When I lived in New York City, hoarding was never an issue. I lived in a 500-square-foot apartment with my husband and two kids, and I want to tell you that it was really small, but for an apartment in a coveted school district New York City, it’s not that small. We had a rule that if you bring something into the apartment, you throw something out.

To give you an idea of how wide ranging the impact of lack of space is, when we moved to Wisconsin, my son said one night, “It’s so fun to have a bed. Thank you so much. I love Wisconsin!” Neither kid had a bed in NYC. In fact, if you want to know why so many babies in poor families die it’s probably because they don’t have a bed. My son slept on a pillow on the floor next to me for six months. And one night I woke up and he was gone. He had rolled over twice.

But I digress.

A lot about living in NYC has stayed with me. I live on a farm now, where there is unlimited storage. People buy little buildings for about $200 and then they store more stuff in them. Unlimited space for buildings! Unlimited storage! No monthly fees!

I am disgusted by this. It reeks of hoarding to me. So I am still a stickler about throwing stuff out. Probably to a fault.

When the kids lose something, before they embark on a search they ask me if I’ve thrown it out.

I have felt guilty having to answer yes, so now I have a secret area where I put things that I think I could throw out without them noticing. But if they ask for it over the course of a few weeks then I can just pull it out of my stash.

Recently, I went through the stuff that I saved for sentimental reasons. I saved clothes that I remember the boys wearing all the time. I saved their favorite stuffed animals. It’s a lot. And I’m not even half way done.

My mom, for the last fifteen years, has been trying to give me and my brothers the stuff she saved. We joke about how she gives us toys with mold and lead paint. But now I have more empathy for her. It’s hard to throw stuff out that reminds me of good times with the kids.

So I have a new idea. I took pictures. There’s stuff that simply will not last—not last long enough for me to give to my grown up kids so their wives can throw it out. So I started taking pictures.
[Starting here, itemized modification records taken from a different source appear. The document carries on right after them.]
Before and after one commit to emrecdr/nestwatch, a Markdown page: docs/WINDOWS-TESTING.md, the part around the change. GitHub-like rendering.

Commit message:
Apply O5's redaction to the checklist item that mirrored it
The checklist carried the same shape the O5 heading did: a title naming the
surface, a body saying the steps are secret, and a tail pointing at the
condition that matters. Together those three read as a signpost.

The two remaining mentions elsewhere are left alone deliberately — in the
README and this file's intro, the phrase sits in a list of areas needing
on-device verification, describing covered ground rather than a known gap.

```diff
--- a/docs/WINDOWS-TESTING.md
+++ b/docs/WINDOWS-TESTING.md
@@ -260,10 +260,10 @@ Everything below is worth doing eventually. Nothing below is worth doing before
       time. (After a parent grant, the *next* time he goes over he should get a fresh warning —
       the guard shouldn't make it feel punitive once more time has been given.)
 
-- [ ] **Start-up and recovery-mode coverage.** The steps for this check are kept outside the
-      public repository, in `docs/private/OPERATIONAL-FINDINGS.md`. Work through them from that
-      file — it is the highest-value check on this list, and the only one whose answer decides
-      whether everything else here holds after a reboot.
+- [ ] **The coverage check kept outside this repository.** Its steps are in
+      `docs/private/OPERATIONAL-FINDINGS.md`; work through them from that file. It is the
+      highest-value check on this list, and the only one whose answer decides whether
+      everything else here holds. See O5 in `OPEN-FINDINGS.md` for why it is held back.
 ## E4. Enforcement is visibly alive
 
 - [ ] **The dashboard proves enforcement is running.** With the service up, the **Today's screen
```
You know what that picture is up top? It’s my son’s first violin. He was three. It takes a toddler about six months to learn to hold a violin properly on the shoulder. They start with a kleenex box and a handle from a duster. The real violin is the reward for six months of hard work. I saved the pretend violin all this time. But today, I took a picture and threw it out.
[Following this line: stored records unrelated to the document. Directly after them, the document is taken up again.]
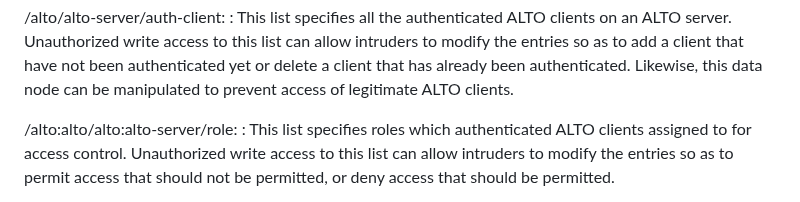
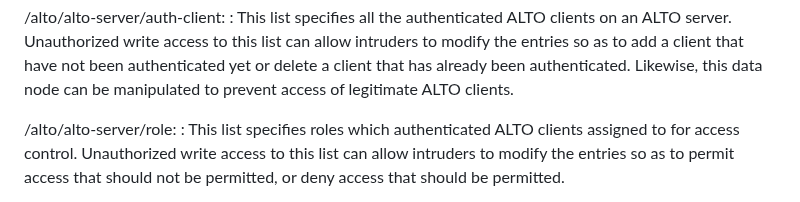
Before and after one commit to ietf-wg-alto/draft-alto-oam-yang, a Markdown page: others.md, the part around the change. Drawn GitHub-style.

Commit message:
Update others.md
Co-authored-by: Med <mohamed.boucadair@orange.com>

```diff
--- a/others.md
+++ b/others.md
@@ -33,7 +33,7 @@ nodes in "ietf-alto" YANG module and their sensitivity/vulnerability:
   so as to add a client that have not been authenticated yet or delete a client
   that has already been authenticated. Likewise, this data node can be manipulated to prevent access of legitimate ALTO clients.
 
-  /alto:alto/alto:alto-server/role:
+  /alto/alto-server/role:
   : This list specifies roles which authenticated ALTO clients assigned to for
   access control. Unauthorized write access to this list can allow intruders to
   modify the entries so as to permit access that should not be permitted, or deny
```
It’s hard to do, but the process is a great way to remind myself that the day to day moments that are so difficult—like trying to get a three-year-old to hold a violin—are also cherished memories and I’m so lucky to have so many of them every day.